Work order
Copy out each line featuring the string "changed" from the entries beneath.

Provided material
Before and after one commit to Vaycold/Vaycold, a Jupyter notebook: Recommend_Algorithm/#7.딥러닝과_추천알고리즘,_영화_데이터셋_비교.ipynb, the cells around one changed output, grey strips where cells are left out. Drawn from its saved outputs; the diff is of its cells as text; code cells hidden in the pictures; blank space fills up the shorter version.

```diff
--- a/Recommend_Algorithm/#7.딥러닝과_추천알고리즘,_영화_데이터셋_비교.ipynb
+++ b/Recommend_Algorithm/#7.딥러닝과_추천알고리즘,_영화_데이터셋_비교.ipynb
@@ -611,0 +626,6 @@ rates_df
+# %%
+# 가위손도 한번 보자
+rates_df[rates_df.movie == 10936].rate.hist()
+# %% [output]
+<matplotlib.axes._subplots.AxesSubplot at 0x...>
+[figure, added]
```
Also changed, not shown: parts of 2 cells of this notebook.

Exercise solution
Before and after one commit to Vaycold/Vaycold, a Jupyter notebook: Recommend_Algorithm/#7.딥러닝과_추천알고리즘,_영화_데이터셋_비교.ipynb, the cells around one changed output, grey strips where cells are left out. Drawn from its saved outputs; the diff is of its cells as text; code cells hidden in the pictures; blank space fills up the shorter version.
Also changed, not shown: parts of 2 cells of this notebook.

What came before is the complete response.